Marcus Munroe was a former Commanding Officer of the 2nd (Pirai) Infantry Battalion.  He joined the British Guiana Volunteer Force BGVF in August 1965 and passed the Officer Cadet Course there before joining the GDF in 1966 and attending another Officer Cadet Course at Mons Officer Cadet School. He was commissioned as a second Lieutenant in 1967 and reached the rank of Lieutenant Colonel in just over ten years of service. 

He was easily the most thoroughly-trained officer in the Force during its first ten years. Apart from his cadet training (1966-67), he attended courses in Scuba Diving (1970); Special Warfare 1970; Basic Parachuting 1970; Army methods of instruction 1970; Command and Staff School (ECEME) 1981-83. 

During this first decade of service, he made his mark as commander of the Reconnaissance Platoon later, Reconnaissance Squadron; of C Rifle Company; and of the 2nd Battalion. He also served as officer commanding the GYC and on operations on our borders in defence of our country’s territorial integrity.  A keen marksman, Munroe was a valued member of the force’s handgun team. He was also a natural sportsman who so often spiked his unit’s volley ball team to victory. He was a patron of popular music; serving once as the manager of the Force’s Frontline String Band. 
Marcus Munroe was respected by his troops, especially those of the old Reconnaissance Squadron who he loved and trusted to the end. He passionately believed in doing the correct thing, no matter the cost or the loss. He was steadfast, not stubborn, but only because he believed that the boundary between right and wrong should not be crossed this way and that as the days went by. 

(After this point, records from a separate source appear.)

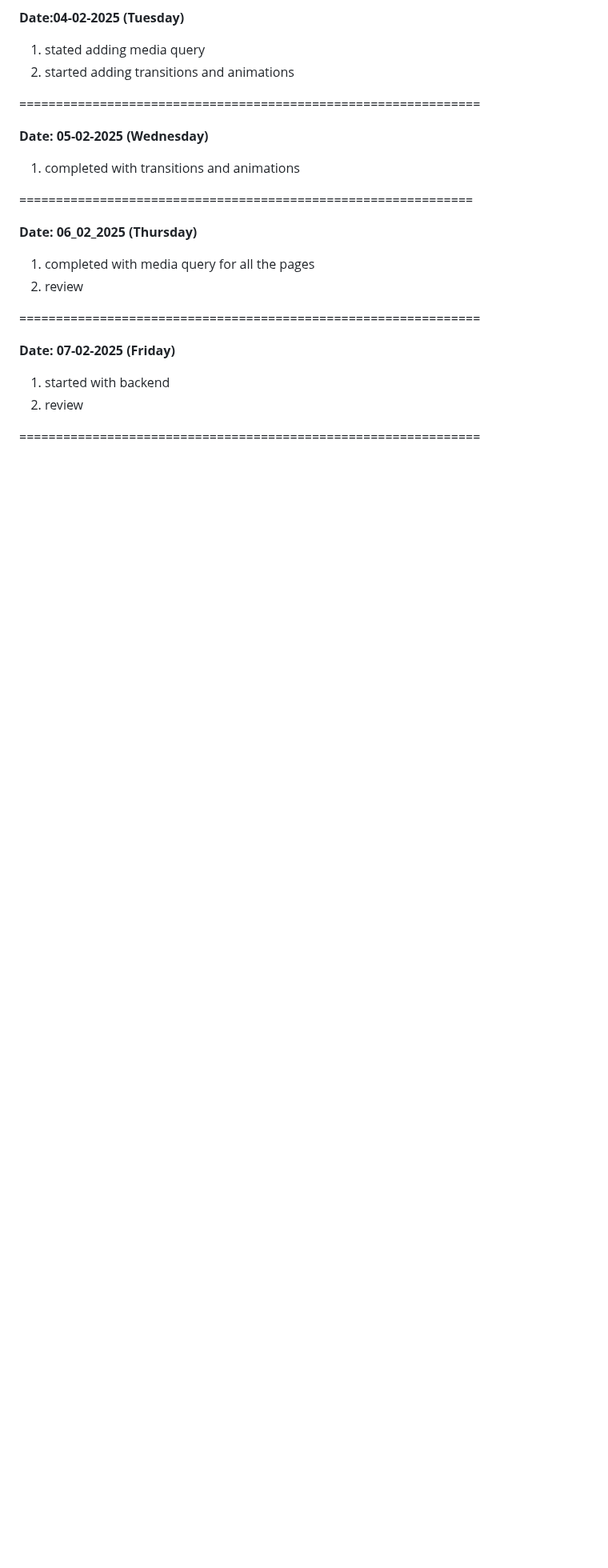
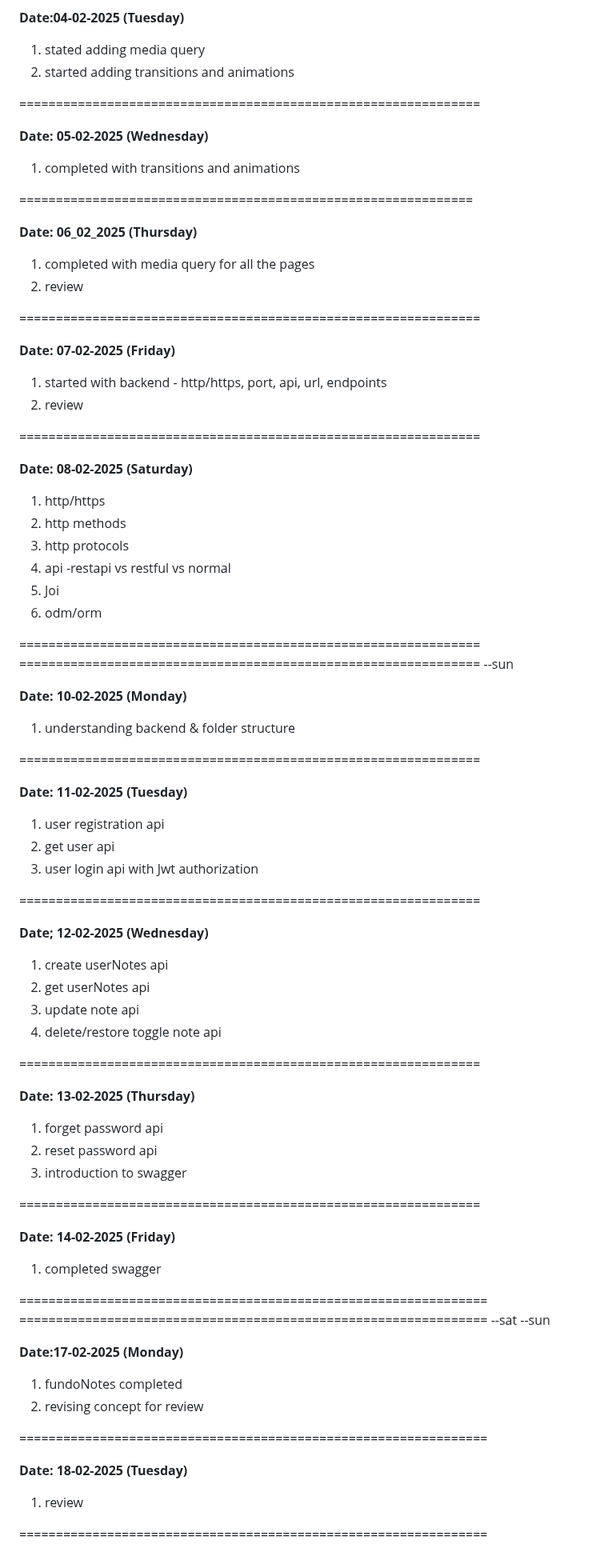
Before and after one commit to PreuSharma/BridgeLabz_Preu_1061, a Markdown page: README.md, the part around the change. Shown at 80% size. GitHub-like rendering; blank space fills up the shorter version.

Commit message:
[Preu] Refactor: updated README.md till 18/02/2025

```diff
--- a/README.md
+++ b/README.md
@@ -399,7 +399,70 @@ __Date: 06_02_2025 (Thursday)__
 
 __Date: 07-02-2025 (Friday)__
 
-1. started with backend
+1. started with backend - http/https, port, api, url, endpoints
 2. review
 
 ===============================================================
+
+__Date: 08-02-2025 (Saturday)__
+
+1. http/https
+2. http methods
+3. http protocols
+4. api -restapi vs restful vs normal
+5. Joi
+6. odm/orm
+
+===============================================================
+=============================================================== --sun
+
+__Date: 10-02-2025 (Monday)__
+
+1. understanding backend & folder structure
+
+===============================================================
+
+__Date: 11-02-2025 (Tuesday)__
+
+1. user registration api
+2. get user api
+3. user login api with Jwt authorization
+
+===============================================================
+
+__Date; 12-02-2025 (Wednesday)__
+
+1. create userNotes api
+2. get userNotes api
+3. update note api
+4. delete/restore toggle note api
+
+===============================================================
+
+__Date: 13-02-2025 (Thursday)__
+
+1. forget password api
+2. reset password api
+3. introduction to swagger
+
+===============================================================
+
+__Date: 14-02-2025 (Friday)__
+
+1. completed swagger
+
+================================================================
+================================================================ --sat --sun
+
+__Date:17-02-2025 (Monday)__
+
+1. fundoNotes completed
+2. revising concept for review
+
+================================================================
+
+__Date: 18-02-2025 (Tuesday)__
+
+1. review
+
+================================================================
```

He was honest at a time when honesty was going out of style. He had no time for deceit and dissembling. And it would never enter his head to bluff his superiors or bully his subordinates. Always polite and civil, with never a trace of arrogance or vulgarity, incapable of meanness or spite, he was a thoroughly decent person.

Munroe’s legacy lies largely in the administration, organization, operation and training of the GDF’s Special Forces, a foundation which ensured its effectiveness and cohesiveness.

He was awarded the Independence Medal, Efficiency Medal, the Border Defence Medal and the Military Service Medal for service beyond the call of duty.
Born on 26 December 1944, Marcus Munroe died on 8 March 1995.